Monday, November 14, 2011

Iran Pushing Oil Prices Higher

It's been deja vu lately for the oil market as fear factors regarding Iran have returned.

Iran is very important to global oil markets as it is the world's third biggest exporter of black gold after Saudi Arabia and Russia. Last year, the country sold an average of 2.6 million barrels of oil a day, mainly to the Asian countries of Japan, China and India.

The price of Brent crude oil, the global benchmark, has rallied to almost $115 a barrel as tensions rise in the nuclear triangle between Iran, Israel and the United States.

Of course, there are factors at play here besides Iran which is pushing prices higher.
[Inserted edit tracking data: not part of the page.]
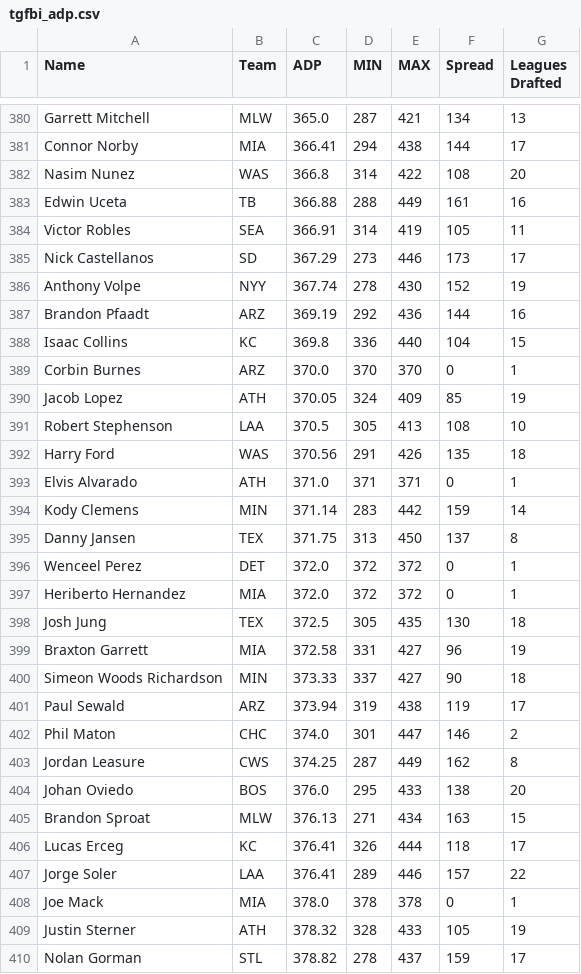
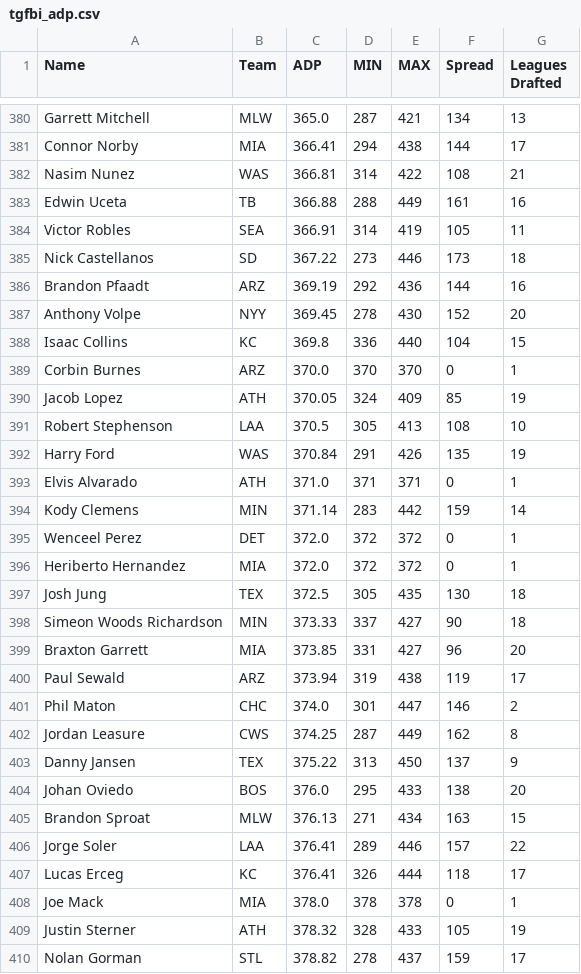
Before and after one commit to fantasy-toolz/tgfbi-draft-tracking, a CSV file: tgfbi_adp.csv, drawn as a sheet; only a part is shown, gaps mark what is left out; the diff covers the shown part only.

```diff
--- a/tgfbi_adp.csv
+++ b/tgfbi_adp.csv
@@ -381,8 +381,8 @@ Garrett Mitchell,MLW,365.0,287,421,134,13
 Connor Norby,MIA,366.41,294,438,144,17
-Nasim Nunez,WAS,366.8,314,422,108,20
+Nasim Nunez,WAS,366.81,314,422,108,21
 Edwin Uceta,TB,366.88,288,449,161,16
 Victor Robles,SEA,366.91,314,419,105,11
-Nick Castellanos,SD,367.29,273,446,173,17
-Anthony Volpe,NYY,367.74,278,430,152,19
+Nick Castellanos,SD,367.22,273,446,173,18
 Brandon Pfaadt,ARZ,369.19,292,436,144,16
+Anthony Volpe,NYY,369.45,278,430,152,20
 Isaac Collins,KC,369.8,336,440,104,15
@@ -391,6 +391,5 @@ Jacob Lopez,ATH,370.05,324,409,85,19
 Robert Stephenson,LAA,370.5,305,413,108,10
-Harry Ford,WAS,370.56,291,426,135,18
+Harry Ford,WAS,370.84,291,426,135,19
 Elvis Alvarado,ATH,371.0,371,371,0,1
 Kody Clemens,MIN,371.14,283,442,159,14
-Danny Jansen,TEX,371.75,313,450,137,8
 Wenceel Perez,DET,372.0,372,372,0,1
@@ -398,4 +397,4 @@ Heriberto Hernandez,MIA,372.0,372,372,0,1
 Josh Jung,TEX,372.5,305,435,130,18
-Braxton Garrett,MIA,372.58,331,427,96,19
 Simeon Woods Richardson,MIN,373.33,337,427,90,18
+Braxton Garrett,MIA,373.85,331,427,96,20
 Paul Sewald,ARZ,373.94,319,438,119,17
@@ -403,6 +402,7 @@ Phil Maton,CHC,374.0,301,447,146,2
 Jordan Leasure,CWS,374.25,287,449,162,8
+Danny Jansen,TEX,375.22,313,450,137,9
 Johan Oviedo,BOS,376.0,295,433,138,20
 Brandon Sproat,MLW,376.13,271,434,163,15
+Jorge Soler,LAA,376.41,289,446,157,22
 Lucas Erceg,KC,376.41,326,444,118,17
-Jorge Soler,LAA,376.41,289,446,157,22
 Joe Mack,MIA,378.0,378,378,0,1
```
Also changed, not shown: 7 added rows, 7 removed rows, 16 moved rows and 2 edited cells elsewhere in this file, tgfbi_all.csv, 1 other file.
These other factors include continued supply disruptions from Libya, Yemen and Syria along with sharply lower oil inventories in Europe (the lowest level in almost 9 years).
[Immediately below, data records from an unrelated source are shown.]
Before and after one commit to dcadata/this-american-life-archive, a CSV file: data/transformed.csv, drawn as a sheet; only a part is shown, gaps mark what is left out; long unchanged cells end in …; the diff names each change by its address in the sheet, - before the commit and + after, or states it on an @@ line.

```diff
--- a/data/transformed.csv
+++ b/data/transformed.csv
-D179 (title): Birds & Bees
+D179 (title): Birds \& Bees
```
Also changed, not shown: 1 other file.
This combination of tight fundamentals and rising geopolitical tension has driven up oil prices more than 16 percent from the eight-month low set in early October at $99.70 for Brent crude oil.

The geopolitical tension comes from the fact that Iran controls the Strait of Hormuz, the gateway for Middle East oil where 15.5 million barrels a day passes through. That is equivalent to a third of all seaborne traded oil.

The Strait has added significance because all the world's spare production capacity is in Saudi Arabia, the United Arab Emirates and Kuwait. All of these countries ship their oil through the Strait.

If the Strait of Hormuz is shut down, even briefly, oil prices would skyrocket. Independent energy consultant Philip Verleger says “It is the $200-a-barrel scenario.”

Investors can protect themselves several ways against such a scenario such as buying companies with large exposure to oil from other regions of the globe. Statoil ADR (NYSE: STO) and Petrobras ADR (NYSE: PBR) come to mind.

Another way to play it is through an exchange traded fund (ETF) based on the Brent oil futures contract. It is the United States Brent Oil Fund (NYSE: BNO) and is up 25% year-to-date.


  1. Oil has gotten back above 100 dollars a barrel not a good sign. Considering how weak the economy is here.

  2. If Iran is attacked all hell will break lose. All bets are off. Their could be a oil embargo in the middle east. If a large amount of the oil flow is disrupted' The price of oil could skyrocket overnight.